The first documented case of capital punishment in America dates back to 1608, when George Kendall was accused of betraying Britain to her enemy, Spain. He was executed by firing squad in Jamestown, Va.

America has fast-forwarded through many capital punishment trends: firing squad, hanging, electrocution, and gas chambers have all had their day (the guillotine never picked up traction). But lethal injection has replaced all of these as the execution method du jour with over 1,000 people executed this way since the 1980s.

Lethal injection has been proposed since the 19th century, with interest resurging in Nazi Germany, but the seed was planted for the institution we know today by Jay Chapman, the chief medical examiner of Oklahoma. He was charged with coming up with a humane way to put criminals to death by a state representative in 1977.

Lethal Injection Chamber

Public DomainA modern day execution chamber, where lethal injection is administered.

According to So Long as They Die: Lethal Injections in the United States, Chapman created a method in which “an intravenous saline drip shall be started in the prisoner’s arm, into which shall be introduced a lethal injection consisting of an ultrashort-acting barbiturate in combination with a chemical paralytic.”

And with that, the protocol for lethal injection was born. But, exactly how does lethal injection work?

First, the subject is prepped for the procedure, including disinfecting all tools and germane body parts. Then a lethal three-ingredient cocktail is administered, typically containing sodium thiopental, pancuronium bromide, and potassium chloride.
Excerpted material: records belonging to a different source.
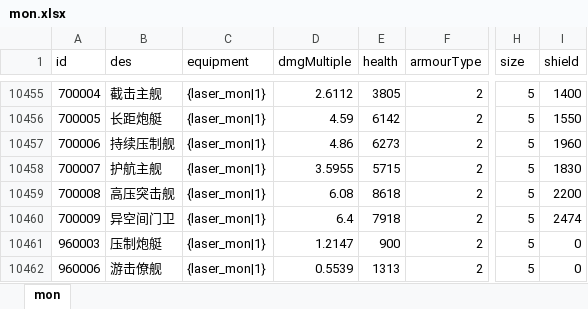
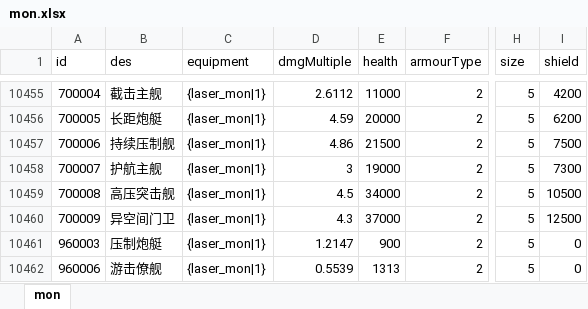
Before and after one commit to rlmclmc2-boop/space_idle, an Excel workbook: space-battleship/config_excel/mon.xlsx, sheet mon, drawn as a sheet; only a part is shown, gaps mark what is left out; values as stored, in another font and other column widths than the file's, no borders; the diff covers the shown part only; the diff names each change by its address in the sheet, - before the commit and + after, or states it on an @@ line.

```diff
--- a/space-battleship/config_excel/mon.xlsx (sheet mon)
+++ b/space-battleship/config_excel/mon.xlsx (sheet mon)
-E10455 (health): 3805
+E10455 (health): 11000
-I10455 (shield): 1400
+I10455 (shield): 4200
-E10456 (health): 6142
+E10456 (health): 20000
-I10456 (shield): 1550
+I10456 (shield): 6200
-E10457 (health): 6273
+E10457 (health): 21500
-I10457 (shield): 1960
+I10457 (shield): 7500
-D10458 (dmgMultiple): 3.5955
+D10458 (dmgMultiple): 3
-E10458 (health): 5715
+E10458 (health): 19000
-I10458 (shield): 1830
+I10458 (shield): 7300
-D10459 (dmgMultiple): 6.08
+D10459 (dmgMultiple): 4.5
-E10459 (health): 8618
+E10459 (health): 34000
-I10459 (shield): 2200
+I10459 (shield): 10500
-D10460 (dmgMultiple): 6.4
+D10460 (dmgMultiple): 4.3
-E10460 (health): 7918
+E10460 (health): 37000
-I10460 (shield): 2474
+I10460 (shield): 12500
```
Also changed, not shown: 32 edited cells elsewhere in this sheet, space-battleship/config_excel/ai_tech_tree.xlsx, 7 other files.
Sodium thiopental is an anesthetic, given to sedate the subject, as the process is not painless. It acts as a downer, disrupting the communication between the mind and body, rendering a person unconscious with a high enough dose. Sodium thiopental’s use in American injections has ebbed in recent years.

Then, vecuronium bromide is administered, acting as a supplement to anesthesia, causing paralysis. It blocks the signals between the nerves and the muscles, ensuring stillness during a medical procedure.

Finally, potassium chloride introduces enough of the first ingredient to stop the heart. The overflow of potassium interferes with the electrical impulses of the muscle, causing cardiac arrest.

Once the potassium chloride is administered, the subject usually has about ten minutes left on earth–if all goes well.

Critics of the process cite that the “humane” aspect of lethal injection may be folly, pointing to botched cases like Angel Nieves Diaz (who suffered chemical burns when his injections overshot the veins and hit soft tissue) and Romell Broom (who survived the first round of injections due to improper preparation) as cases arguing against the painlessness of this method.

Next, check out the days when elephants used to carry out capital punishments. Then, read about lingchi, one of the most terrifying torture methods in history.

Andrew Milne
Andrew Milne holds a Bachelor's in journalism from Fordham University and his work has appeared on Bon Appétit and Food Network.
Katie Serena
A former staff writer at All That's Interesting, Katie Serena has also published work in Salon.
Cite This Article
Milne, Andrew. "How Lethal Injection Actually Works.", March 12, 2018, Accessed April 19, 2024.